For the third game in a row, Boston College men’s soccer found itself on the wrong side of a one-goal game. After narrowly dropping matchups with No. 7 Louisville and No. 9 Duke, the Eagles traveled to South Bend, Ind., for a game with another top-25 opponent in No. 20 Notre Dame. And, in a match in which the two goalies combined to make just one save, BC fell in a 1-0 heartbreaker.
The Eagles (2-3-2, 1-3 Atlantic Coast) started the season without a single loss through their first four games, splitting between wins and draws. In a predictable manner, though, the difficulty of the ACC schedule has quickly led to that unblemished start come crashing down. Since beating Clemson, 3-2, to open conference play, BC has lost three games in a row by a combined three goals. Friday night’s defeat at the hands of the Irish (5-3-1, 2-1) was another tough reminder that although the Eagles have proven that they’re up to par with the conference elite, they haven’t been able to fully establish their place among the ACC’s best.
Friday night’s loss came down to one moment, which came just four minutes after halftime. After playing to a scoreless standstill through the first 45 minutes, Notre Dame finally broke through. Despite seven Eagles players in the general vicinity of the ball, Irish midfielder Jack Casey was able to play it forward after beating BC’s Abe Bias, leading teammate Aiden McFadden toward goal. Eagles keeper Antonio Chavez-Borelli, who made the only save of the game, came out toward the ball but hesitated, and McFadden’s only touch on the ball was enough. The sophomore slid in with BC’s Heidar Aegisson and David Longo flanking him, and kicked the ball to Chavez-Borelli’s left for the eventual game-winning goal.
Chavez-Borelli stayed on his knees for a second, while Longo and Aegisson threw up their hands in disappointment. It was the lone defensive breakdown of the game for the Eagles, but it proved too much to overcome. The image of McFadden leaping up and sprinting toward his teammates while BC’s players looked to the sky was particularly striking—it was a reminder that even with plenty of optimism surrounding the team and the return of Aegisson from injury, the Eagles remain a rung below the top teams in the conference.
Frustration set in after McFadden’s goal, and the ensuing physical play led to a BC red card with 14 minutes to go. Lasse Lehmann was the guilty party, charged with one of the four cards that were issued during the game, and it basically sealed the loss.
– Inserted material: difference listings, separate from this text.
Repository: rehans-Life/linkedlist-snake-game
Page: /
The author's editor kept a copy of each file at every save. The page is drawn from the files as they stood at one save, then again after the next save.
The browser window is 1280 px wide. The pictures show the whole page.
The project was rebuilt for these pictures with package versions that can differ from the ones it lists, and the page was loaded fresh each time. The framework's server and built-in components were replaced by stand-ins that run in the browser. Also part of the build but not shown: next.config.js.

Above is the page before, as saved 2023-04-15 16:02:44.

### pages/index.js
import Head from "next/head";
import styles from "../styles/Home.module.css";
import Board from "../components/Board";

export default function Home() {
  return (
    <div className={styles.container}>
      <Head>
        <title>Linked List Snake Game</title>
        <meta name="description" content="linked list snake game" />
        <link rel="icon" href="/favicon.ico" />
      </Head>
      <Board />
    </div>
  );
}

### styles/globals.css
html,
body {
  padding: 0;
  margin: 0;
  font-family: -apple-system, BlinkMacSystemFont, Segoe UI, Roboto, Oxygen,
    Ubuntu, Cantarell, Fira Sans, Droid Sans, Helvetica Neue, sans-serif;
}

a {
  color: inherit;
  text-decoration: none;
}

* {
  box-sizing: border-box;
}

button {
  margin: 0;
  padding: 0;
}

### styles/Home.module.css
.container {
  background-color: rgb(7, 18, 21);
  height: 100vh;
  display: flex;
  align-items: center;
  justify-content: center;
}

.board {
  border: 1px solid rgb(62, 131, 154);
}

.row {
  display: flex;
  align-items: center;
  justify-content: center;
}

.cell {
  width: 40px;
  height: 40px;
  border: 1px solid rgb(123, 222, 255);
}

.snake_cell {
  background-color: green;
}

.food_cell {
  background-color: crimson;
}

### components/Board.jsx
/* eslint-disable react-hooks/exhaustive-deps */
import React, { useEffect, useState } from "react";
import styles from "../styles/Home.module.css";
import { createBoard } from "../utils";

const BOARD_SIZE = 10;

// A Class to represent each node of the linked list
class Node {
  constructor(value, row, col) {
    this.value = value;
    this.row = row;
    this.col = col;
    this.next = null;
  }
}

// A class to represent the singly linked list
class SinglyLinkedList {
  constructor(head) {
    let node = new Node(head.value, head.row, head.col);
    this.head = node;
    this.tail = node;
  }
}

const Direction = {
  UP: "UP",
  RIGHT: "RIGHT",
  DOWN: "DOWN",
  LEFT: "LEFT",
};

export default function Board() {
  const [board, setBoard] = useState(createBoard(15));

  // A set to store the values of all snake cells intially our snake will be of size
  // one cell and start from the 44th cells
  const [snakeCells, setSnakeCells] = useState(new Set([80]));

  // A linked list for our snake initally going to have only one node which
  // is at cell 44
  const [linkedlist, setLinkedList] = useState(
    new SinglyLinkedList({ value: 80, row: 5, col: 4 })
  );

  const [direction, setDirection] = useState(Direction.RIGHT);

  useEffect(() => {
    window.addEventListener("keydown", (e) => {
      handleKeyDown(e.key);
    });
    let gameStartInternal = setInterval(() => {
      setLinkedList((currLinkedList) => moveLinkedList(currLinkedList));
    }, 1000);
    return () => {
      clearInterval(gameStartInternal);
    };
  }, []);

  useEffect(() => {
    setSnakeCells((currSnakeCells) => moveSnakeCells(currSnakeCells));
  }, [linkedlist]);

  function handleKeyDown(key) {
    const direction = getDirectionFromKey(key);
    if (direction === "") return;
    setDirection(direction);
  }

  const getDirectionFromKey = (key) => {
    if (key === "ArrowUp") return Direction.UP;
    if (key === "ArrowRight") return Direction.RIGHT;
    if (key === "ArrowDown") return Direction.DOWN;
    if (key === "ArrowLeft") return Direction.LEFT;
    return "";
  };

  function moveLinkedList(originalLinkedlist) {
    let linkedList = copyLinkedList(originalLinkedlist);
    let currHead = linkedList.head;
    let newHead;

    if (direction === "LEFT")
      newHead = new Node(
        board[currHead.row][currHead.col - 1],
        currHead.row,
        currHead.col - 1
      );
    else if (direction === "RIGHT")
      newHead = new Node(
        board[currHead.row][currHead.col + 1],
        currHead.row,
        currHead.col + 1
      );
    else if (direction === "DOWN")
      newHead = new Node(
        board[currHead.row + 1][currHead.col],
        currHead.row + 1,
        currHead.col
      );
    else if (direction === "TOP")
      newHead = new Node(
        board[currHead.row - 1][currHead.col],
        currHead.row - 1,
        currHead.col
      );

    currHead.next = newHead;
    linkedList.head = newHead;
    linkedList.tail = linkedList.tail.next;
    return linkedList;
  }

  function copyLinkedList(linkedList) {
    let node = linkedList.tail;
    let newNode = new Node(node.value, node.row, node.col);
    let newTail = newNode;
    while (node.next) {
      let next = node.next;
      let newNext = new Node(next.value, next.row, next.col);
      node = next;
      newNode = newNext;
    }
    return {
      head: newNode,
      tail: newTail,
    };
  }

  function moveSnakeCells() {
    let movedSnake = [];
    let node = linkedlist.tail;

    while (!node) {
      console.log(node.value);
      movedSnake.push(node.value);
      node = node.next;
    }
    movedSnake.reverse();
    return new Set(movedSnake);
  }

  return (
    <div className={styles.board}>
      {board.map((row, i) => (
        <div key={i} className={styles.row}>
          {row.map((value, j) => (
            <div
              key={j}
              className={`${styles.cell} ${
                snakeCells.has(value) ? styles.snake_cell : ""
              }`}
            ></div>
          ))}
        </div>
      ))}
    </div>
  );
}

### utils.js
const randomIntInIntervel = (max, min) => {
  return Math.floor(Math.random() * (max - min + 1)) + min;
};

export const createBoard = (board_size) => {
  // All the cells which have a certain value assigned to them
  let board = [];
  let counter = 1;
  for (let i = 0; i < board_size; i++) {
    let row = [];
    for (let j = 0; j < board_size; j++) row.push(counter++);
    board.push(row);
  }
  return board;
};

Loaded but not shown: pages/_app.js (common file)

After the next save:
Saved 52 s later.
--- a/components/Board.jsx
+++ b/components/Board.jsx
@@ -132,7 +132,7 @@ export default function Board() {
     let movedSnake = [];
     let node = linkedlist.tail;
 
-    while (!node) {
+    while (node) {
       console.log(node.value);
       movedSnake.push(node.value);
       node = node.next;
The Eagles couldn’t crack the Notre Dame defense with a full team, so playing with 10 made it all the more difficult. The Irish pressed forward and created a few chances down the stretch, but mostly just played slow, possession-based ball, keeping BC far from even a glimpse at an equalizer.
McFadden’s goal has clear parallels with the losses to the Cardinals and Blue Devils. Both of those were decided by the same margin and featured game-winning goals that were the product of through balls. Against Louisville, BC conceded an 80th minute goal, allowing Cherif Dieye to receive a pass from Tate Schmitt and coast in on net. Then, against Duke, the Eagles allowed Issa Rayyan to chip a ball over the defense and Daniele Proch was able to sprint through and get a head on it. The two goals were examples of BC’s defenders failing to contain forwards up to, and the issue once again popped up against Notre Dame.
The silver lining for the Eagles is clear, though. In three difficult conference games against ranked opponents, BC narrowly lost each time—and were competitive into the waning minutes. It took Louisville 80 minutes to finally break them, and while the Irish scored some 30 odd minutes earlier, it was still a back-and-forth game. Aegisson’s return has been a boon for BC, but it remains to be seen whether he and his team have enough firepower to overcome the top of the ACC. The Eagles are competitive and playing close games, but that only gets you so far. Beating Clemson was impressive and seemed to indicate a chance at making serious noise in the conference standings, but this three-game slide reflects how much work is left to do. BC has half of its season ahead of it, and while losing three in a row is never a good thing, playing close with ranked teams should indicate a chance at better results in the easier weeks to come.
Featured Image by Jonathan Ye / Heights Staff